In the old days before children, we used to spend a lot of our holidays travelling round Italy. And then it stopped. The trips had been about wandering through cities, spending hours in great little old fashioned restaurants, a bit of culture here and there, travelling light. None of these are easy with small children and so our holidays were spent first in England and then as the whining on long car journeys improved, France and in particular (as you know if you are a regular reader) French beaches, as a ready made entertainment source is on your doorstep when you stay near a beach. But time has passed and this week we tried to stretch the limits a little further... and went to Rome. It was exhausting. We did so much walking, too much walking. I now have stumps of gristle where my legs used to be. Civil words were sometimes few and far between. The crowds of tourists in some areas were shocking as were the hundreds of poor souls trying to eke a living out of them - you want to buy a selfie stick? But there was a joy that I had forgotten and some new pleasure I hadn't known before. I had heard about it but had never fully realised how much Italians love children. Picture us standing on a bus and eldest says to me giggling "Mum, I think there's a lady who likes me" and suddenly I see a hand stroking his hair and tickling his chin. Daughter, still blonde in a way that must be quite unfeasible to an Italian, has a waitress sit down on the bench next to her to talk about whether she wants pasta and meatballs and blood orange juice or peach, then tells her she should smile more as she is beautiful when she does. Even the flower seller going round the restaurant gives her a yellow rose (yes it was MY birthday but never mind) and the stern passport guy in the airport gives her a smile, a wave and a "ciao".
The elegance and faded grandeur of the architecture. Ochre and burnt siena shades in the sun. The splendour of hints of the 1950's in packaging, in shop windows, in advertising. Sunny happy Vespas and motorbikes parked in alleyways. The surreptitious SPQR's hidden on drain covers, lampposts, bins, harking back to a distant age.
The food, the joy and pride in good quality and flavour. The French may have beautiful croissants, but the Italians take them and then stuff them like a doughnut: nutella, custard or apricot jam, what could be better? The steamy puffiness of squares of focaccia made especially in a wood fired oven for the children to have with their meatballs (which come after the pasta course, a bewildering concept to an English seven-year-old).

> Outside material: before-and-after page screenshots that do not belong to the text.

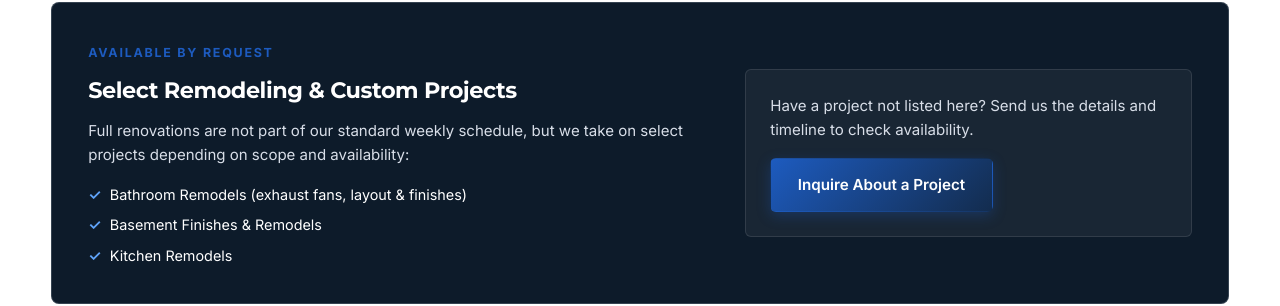
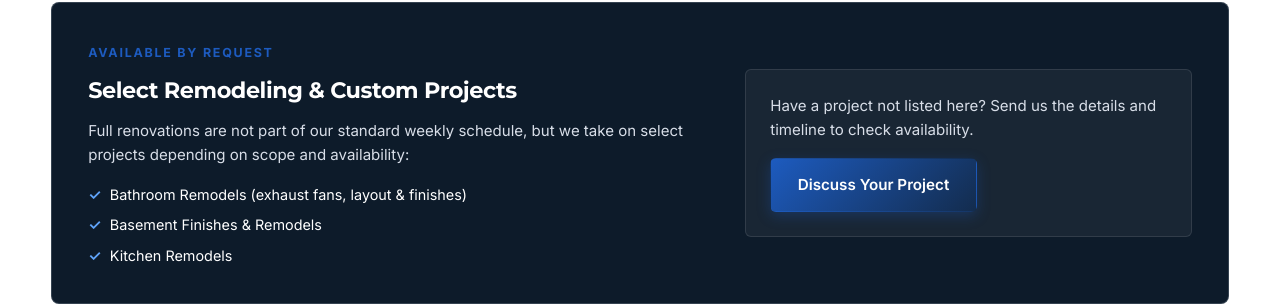
Before and after one commit to luisfmp9/JuanWeb, a plain HTML site: page index.html in a window 1280 px wide. Shown: the part 3137-3443 px from the top of the page. Drawn offline with Linux system fonts and the light colour scheme.

Commit message:
Update index.html

```diff
--- a/index.html
+++ b/index.html
@@ -109,7 +109,7 @@
           </div>
           <div class="special-projects-cta">
             <p>Have a project not listed here? Send us the details and timeline to check availability.</p>
-            <a href="#estimate" class="btn btn-primary">Inquire About a Project</a>
+            <a href="#estimate" class="btn btn-primary">Discuss Your Project</a>
           </div>
         </div>
 
```
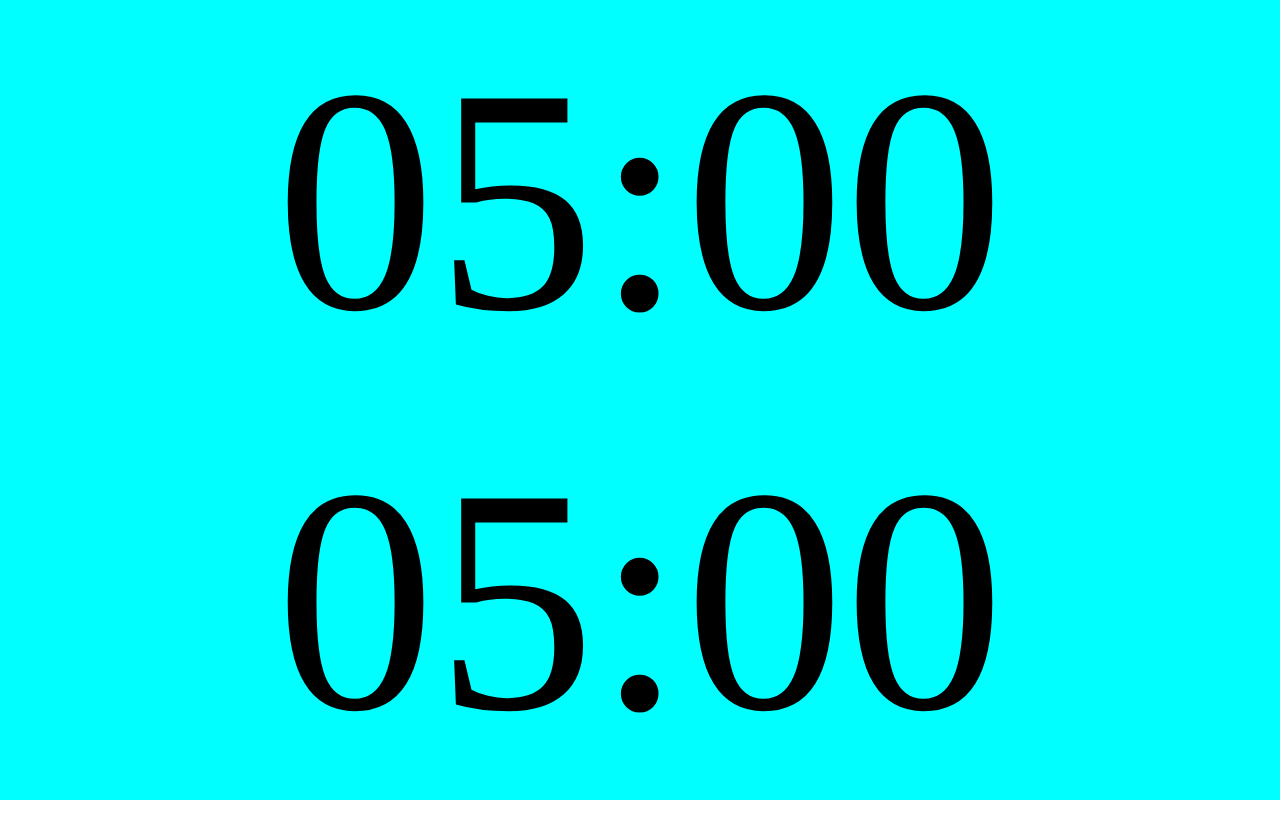
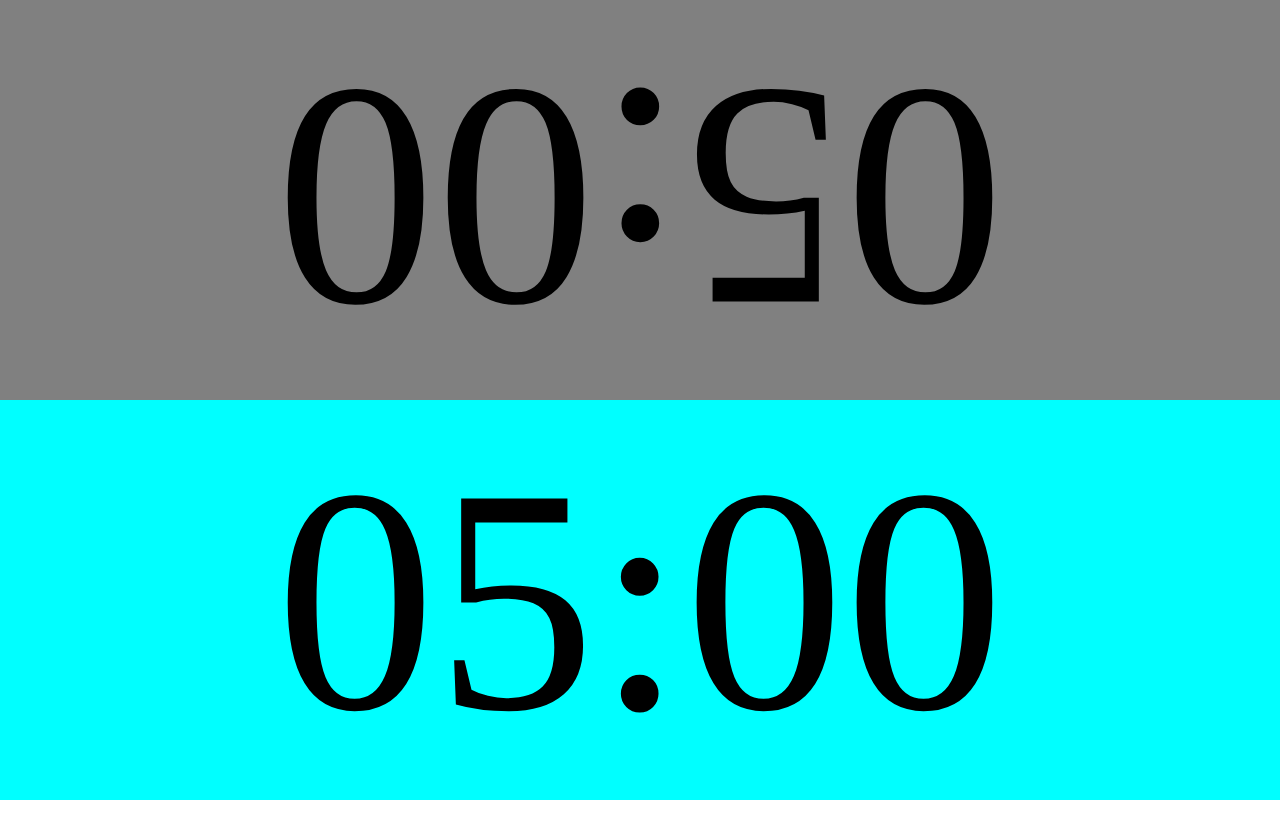
Before and after one commit to awvalenti/rdx, a plain HTML site: page rdx.html in a window 1280 px wide. Drawn offline with Linux system fonts and the light colour scheme.

Commit message:
Active and inactive time

```diff
--- a/rdx.html
+++ b/rdx.html
@@ -25,7 +25,7 @@
 
       .time {
         display: table-row;
-        background-color: cyan;
+        background-color: gray;
       }
 
       .time span {
@@ -34,12 +34,21 @@
         vertical-align: middle;
         font-size: 40vmin;
       }
+
+      .time:first-child {
+        -webkit-transform:rotate(-180deg);
+      }
+
+      .time.active {
+        background-color: cyan;
+      }
+
     </style>
   </head>
   <body>
 
     <main>
-      <div class="time">
+      <div class="time active">
         <span>05:00</span>
       </div>
       <div class="time">
@@ -68,6 +77,12 @@
       };
 
       document.onmousedown = document.ontouchstart;
+
+      var timeElements = document.querySelectorAll('.time');
+      for (var i = 0; i < timeElements.length; ++i) {
+        timeElements[i].classList.toggle('active');
+      }
+
     </script>
 
   </body>
```
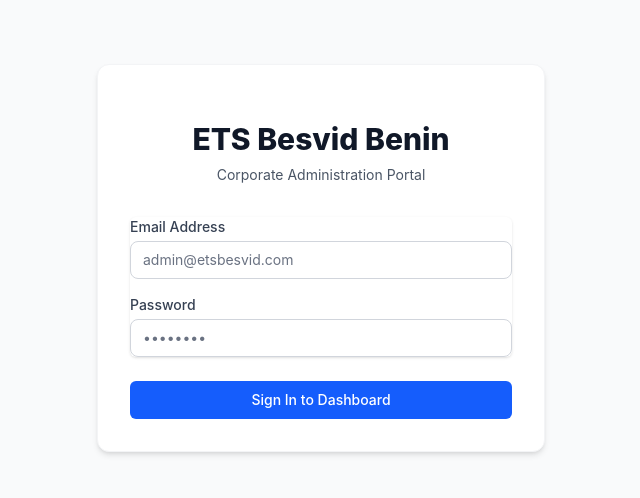
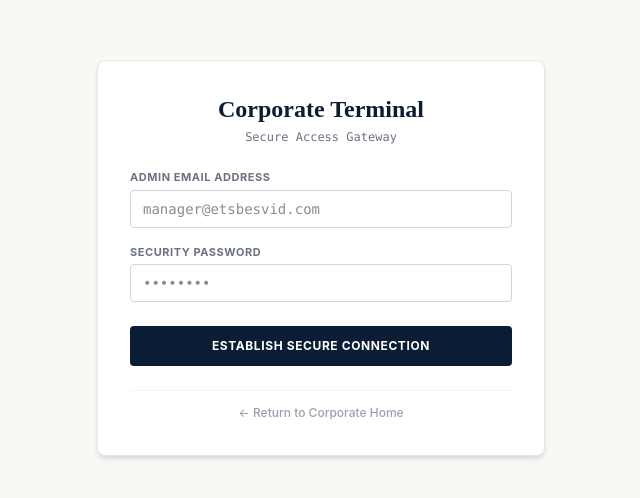
Before and after one commit to aguorji/ets-besvid-benin-corporate, a React (Vite) app: page /login in a window 1280 px wide. Shown: the part 142-640 px from the top of the page, without its empty margins (319-959 px from the left). Built offline with nearby package versions, Linux system fonts and the light colour scheme; no server answers.

Commit message:
style: remove diagnostic auth logging hooks and standardize context response patterns

```diff
--- /dev/null
+++ b/src/pages/Dashboard.jsx
@@ -0,0 +1,145 @@
+// src/pages/Dashboard.jsx
+import React, { useState, useEffect } from 'react';
+import { useNavigate } from 'react-router-dom';
+import apiClient from '../api/client';
+import { useAuth } from '../context/AuthContext';
+import { formatCurrency } from '../utils/formatter';
+
+export default function Dashboard() {
+  const navigate = useNavigate();
+  const { logout } = useAuth();
+
+  // Financial metrics states
+  const [metrics, setMetrics] = useState({
+    totalOutlay: 0,
+    activeConsignmentsCount: 0,
+    completedProcessingCount: 0
+  });
+  const [loading, setLoading] = useState(true);
+  const [error, setError] = useState(null);
+
+  useEffect(() => {
+    const fetchDashboardMetrics = async () => {
+      try {
+        setLoading(true);
+        // Hit our verified database communication pipeline
+        const response = await apiClient.get('/consignments');
+        const data = response.data || [];
+
+        // Aggregate financial outlays and manifest states safely on the fly
+        let aggregatedOutlay = 0;
+        let activeCount = 0;
+        let completedCount = 0;
+
+        data.forEach(item => {
+          // Fallback parsing to prevent NaN breaks if raw data properties differ slightly
+          const totalCost = item.financials?.total_landing_cost || item.total_cost || 0;
+          aggregatedOutlay += Number(totalCost);
+
+          if (item.status === 'completed') {
+            completedCount++;
+          } else {
+            activeCount++;
+          }
+        });
+
+        setMetrics({
+          totalOutlay: aggregatedOutlay,
+          activeConsignmentsCount: activeCount,
+          completedProcessingCount: completedCount
+        });
+        setError(null);
+      } catch (err) {
+        console.error('Metrics loading roadblock:', err);
+        setError('Failed to securely synchronize live corporate ledgers.');
+      } finally {
+        setLoading(false);
+      }
+    };
+
+    fetchDashboardMetrics();
+  }, []);
+
+  return (
+    <div className="p-8 max-w-6xl mx-auto space-y-8">
+      {/* Upper Control Panel Bar */}
+      <div className="flex flex-col sm:flex-row justify-between items-start sm:items-center border-b border-gray-200 pb-5 gap-4">
+        <div>
+          <h1 className="text-2xl font-serif text-gray-900 font-bold">Corporate Console</h1>
+          <p className="text-xs text-gray-500 mt-1 font-mono tracking-tight">Active Node: Multi-Currency Ledger Aggregator</p>
+        </div>
+        <button
+          onClick={logout}
+          className="bg-red-600 text-white text-xs px-4 py-2 rounded font-bold uppercase tracking-wider cursor-pointer border-none hover:bg-red-700 transition-colors"
+        >
+          Secure Disconnect
+        </button>
+      </div>
+
+      {/* Primary Sub-Navigation Row */}
+      <div className="bg-white border border-gray-200 rounded p-4 flex gap-4 shadow-sm">
+        <button
+          onClick={() => navigate('/dashboard')}
+          className="bg-navy text-white text-xs font-bold uppercase tracking-wider px-4 py-2.5 rounded cursor-pointer border-none"
+        >
+          Overview Console
+        </button>
+        <button
+          onClick={() => navigate('/consignments')}
+          className="bg-gray-100 text-gray-700 hover:bg-gold hover:text-navy text-xs font-bold uppercase tracking-wider px-4 py-2.5 rounded cursor-pointer border-none transition-colors"
+        >
+          Manage Shipments & Arrivals
+        </button>
+      </div>
+
+      {/* Conditional Handling Zones */}
+      {loading ? (
+        <div className="py-12 text-center text-sm font-medium text-gray-400 font-mono animate-pulse">
+          Synchronizing transactional data boundaries...
+        </div>
+      ) : error ? (
+        <div className="bg-red-50 border border-red-200 text-red-700 p-4 rounded text-xs font-mono">
+          🚨 {error}
+        </div>
+      ) : (
+        /* The Executive Visual Summary Grid */
+        <div className="grid grid-cols-1 md:grid-cols-3 gap-6">
+
+          {/* Card 1: Total Corporate Capital Commitment */}
+          <div className="bg-white border border-gray-200 rounded-lg p-6 shadow-sm flex flex-col justify-between min-h-[140px]">
+            <span className="text-xs font-bold uppercase tracking-wider text-gray-400 block">Total Operational Outlay</span>
+            <span className="text-3xl font-mono font-bold text-gray-800 tracking-tight mt-2 block">
+              {formatCurrency(metrics.totalOutlay)}
+            </span>
+            <span className="text-[10px] text-emerald-600 font-medium bg-emerald-50 px-2 py-0.5 rounded w-max mt-4">
+              Live DB Aggregation
+            </span>
+          </div>
+
+          {/* Card 2: Transit Control Volumes */}
+          <div className="bg-white border border-gray-200 rounded-lg p-6 shadow-sm flex flex-col justify-between min-h-[140px]">
+            <span className="text-xs font-bold uppercase tracking-wider text-gray-400 block">Active Manifests In Transit</span>
+            <span className="text-4xl font-mono font-bold text-navy mt-2 block">
+              {metrics.activeConsignmentsCount}
+            </span>
+            <span className="text-[10px] text-amber-600 font-medium bg-amber-50 px-2 py-0.5 rounded w-max mt-4">
+              Pending Port Clearance
+            </span>
+          </div>
+
+          {/* Card 3: Historical Runs Metric */}
+          <div className="bg-white border border-gray-200 rounded-lg p-6 shadow-sm flex flex-col justify-between min-h-[140px]">
+            <span className="text-xs font-bold uppercase tracking-wider text-gray-400 block">Completed Shipments</span>
+            <span className="text-4xl font-mono font-bold text-gray-800 mt-2 block">
+              {metrics.completedProcessingCount}
+            </span>
+            <span className="text-[10px] text-gray-500 font-medium bg-gray-50 px-2 py-0.5 rounded w-max mt-4">
+              Fully Reconciled
+            </span>
+          </div>
+
+        </div>
+      )}
+    </div>
+  );
+}
--- a/src/pages/Login.jsx
+++ b/src/pages/Login.jsx
@@ -1,103 +1,115 @@
+// src/pages/Login.jsx
 import React, { useState } from 'react';
+import { useNavigate } from 'react-router-dom';
+import { useAuth } from '../context/AuthContext';
 
 export default function Login() {
-  const [formData, setFormData] = useState({ email: '', password: '' });
-  const [error, setError] = useState('');
-  const [loading, setLoading] = useState(false);
+  const navigate = useNavigate();
+  const { login } = useAuth(); // 👈 Tap into our centralized login system
 
-  const handleChange = (e) => {
-    setFormData({ ...formData, [e.target.name]: e.target.value });
-  };
+  // Local component states for form inputs
+  const [email, setEmail] = useState('');
+  const [password, setPassword] = useState('');
+  const [error, setError] = useState(null);
+  const [isSubmitting, setIsSubmitting] = useState(false);
 
   const handleSubmit = async (e) => {
     e.preventDefault();
-    setError('');
-    setLoading(true);
+    setError(null);
+    setIsSubmitting(true);
+
+    if (!email || !password) {
+      setError('Please fill in all security credential fields.');
+      setIsSubmitting(false);
+      return;
+    }
 
     try {
-      const response = await fetch('http://localhost:5000/api/auth/login', {
-        method: 'POST',
-        headers: { 'Content-Type': 'application/json' },
-        body: JSON.stringify(formData),
-      });
+      // Execute network login request via our centralized Auth Context
+      const result = await login(email, password);
 
-      const data = await response.json();
-
-      if (!response.ok) {
-        throw new Error(data.message || 'Invalid administrative credentials');
+      if (result.success) {
+        // Direct the authenticated manager into the live dashboard console
+        navigate('/dashboard');
+      } else {
+        // Display the specific error message returned by the backend layout
+        setError(result.message);
       }
-
-      // Save token and role securely to local storage
-      localStorage.setItem('token', data.token);
-      localStorage.setItem('userRole', data.role);
-
-      console.log('Login successful! Redirecting to dashboard...');
-      // Redirect logic to dashboard goes here (e.g., window.location.href = '/dashboard')
-      window.location.href = '/dashboard';
-
     } catch (err) {
-      setError(err.message);
+      setError('A routing interruption occurred during validation.');
     } finally {
-      setLoading(false);
+      setIsSubmitting(false);
     }
   };
 
   return (
-    <div className="min-h-screen flex items-center justify-center bg-gray-50 py-12 px-4 sm:px-6 lg:px-8">
-      <div className="max-w-md w-full space-y-8 bg-white p-8 rounded-xl shadow-md border border-gray-100">
-        <div>
-          <h2 className="mt-6 text-center text-3xl font-extrabold text-gray-900">
-            ETS Besvid Benin
-          </h2>
-          <p className="mt-2 text-center text-sm text-gray-600">
-            Corporate Administration Portal
-          </p>
+    <div className="min-h-screen bg-off-white flex flex-col justify-center items-center p-4">
+      <div className="bg-white border border-gray-200 rounded-lg p-8 max-w-md w-full shadow-md space-y-6">
+
+        {/* Header Title */}
+        <div className="text-center">
+          <h2 className="font-serif text-2xl font-bold text-navy">Corporate Terminal</h2>
+          <p className="text-xs text-gray-500 mt-1 font-mono">Secure Access Gateway</p>
         </div>
 
+        {/* Error Notification Alert */}
         {error && (
-          <div className="bg-red-50 border-l-4 border-red-400 p-4 rounded text-sm text-red-700">
-            {error}
+          <div className="bg-red-50 border border-red-200 text-red-700 p-3 rounded text-xs font-mono">
+            🚨 {error}
           </div>
         )}
 
-        <form className="mt-8 space-y-6" onSubmit={handleSubmit}>
-          <div className="rounded-md shadow-sm space-y-4">
+        {/* Credentials Form */}
+        <form onSubmit={handleSubmit} className="space-y-4">
           <div>
-              <label className="block text-sm font-medium text-gray-700 mb-1">Email Address</label>
+            <label className="text-[11px] font-bold uppercase tracking-wider text-gray-500 block mb-1">
+              Admin Email Address
+            </label>
             <input
-                name="email"
-                type="email"
-                required
-                value={formData.email}
-                onChange={handleChange}
-                className="appearance-none rounded-lg relative block w-full px-3 py-2 border border-gray-300 placeholder-gray-500 text-gray-900 focus:outline-none focus:ring-blue-500 focus:border-blue-500 sm:text-sm"
-                placeholder="admin@etsbesvid.com"
+              type="text"
+              value={email}
+              onChange={(e) => setEmail(e.target.value)}
+              placeholder="manager@etsbesvid.com"
+              className="w-full border border-gray-300 rounded px-3 py-2 text-sm focus:outline-none focus:border-gold font-mono"
+              disabled={isSubmitting}
             />
-            </div>
-            <div>
-              <label className="block text-sm font-medium text-gray-700 mb-1">Password</label>
-              <input
-                name="password"
-                type="password"
-                required
-                value={formData.password}
-                onChange={handleChange}
-                className="appearance-none rounded-lg relative block w-full px-3 py-2 border border-gray-300 placeholder-gray-500 text-gray-900 focus:outline-none focus:ring-blue-500 focus:border-blue-500 sm:text-sm"
-                placeholder="••••••••"
-              />
-            </div>
           </div>
 
           <div>
+            <label className="text-[11px] font-bold uppercase tracking-wider text-gray-500 block mb-1">
+              Security Password
+            </label>
+            <input
+              type="password"
+              value={password}
+              onChange={(e) => setPassword(e.target.value)}
+              placeholder="••••••••"
+              className="w-full border border-gray-300 rounded px-3 py-2 text-sm focus:outline-none focus:border-gold font-mono"
+              disabled={isSubmitting}
+            />
+          </div>
+
           <button
             type="submit"
-              disabled={loading}
-              className="group relative w-full flex justify-center py-2 px-4 border border-transparent text-sm font-medium rounded-md text-white bg-blue-600 hover:bg-blue-700 focus:outline-none focus:ring-2 focus:ring-offset-2 focus:ring-blue-500 disabled:bg-blue-400 transition-colors"
+            disabled={isSubmitting}
+            className={`w-full mt-2 bg-navy text-white text-xs font-bold uppercase tracking-wider py-3 rounded cursor-pointer border-none transition-colors ${
+              isSubmitting ? 'bg-navy/50 cursor-not-allowed animate-pulse' : 'hover:bg-navy/90'
+            }`}
           >
-              {loading ? 'Authenticating System...' : 'Sign In to Dashboard'}
+            {isSubmitting ? 'Verifying Credentials...' : 'Establish Secure Connection'}
+          </button>
+        </form>
+
+        {/* Quick Link back to public corporate website */}
+        <div className="text-center pt-2 border-t border-gray-100">
+          <button
+            onClick={() => navigate('/')}
+            className="text-xs text-gray-400 hover:text-gold font-medium bg-transparent border-none cursor-pointer"
+          >
+            ← Return to Corporate Home
           </button>
         </div>
-        </form>
+
       </div>
     </div>
   );
```
Lines whose indentation alone changed are shown as unchanged.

We search for the best ice cream in all of Rome every day, based on guide books and website recommendation. The quality, the intensity of flavour, gives me the greatest pleasure and the greatest regrets now I've returned. Why didn't I try the apricot flavour, the wild cherry, the chestnut, even the fresh date? I am mortified that on my last day, when I went back inside to thank the man for the three scoops I'd just had (salted peanut, rice pudding, and ricotta, cointreau and orange if you're wondering) and shamefully bought two more flavours, I asked him what he thought his best flavours were, then when he thoughtfully and bashfully pointed out the very darkest chocolate, and then the habanero, I grimaced, made my excuses and ordered the cassata and zabaglione instead. Why didn't I just do it? Maybe I need to get some funding to go back on my own and do some more thorough research before writing my thesis on the best ice cream in Rome. It will only take a few months and some larger jeans.
Anyway my friend Laura says I should just post some beautiful photos of my trip on here without any words, but I never could keep my mouth shut. I think I've said what I wanted to say now though, so here are the pics...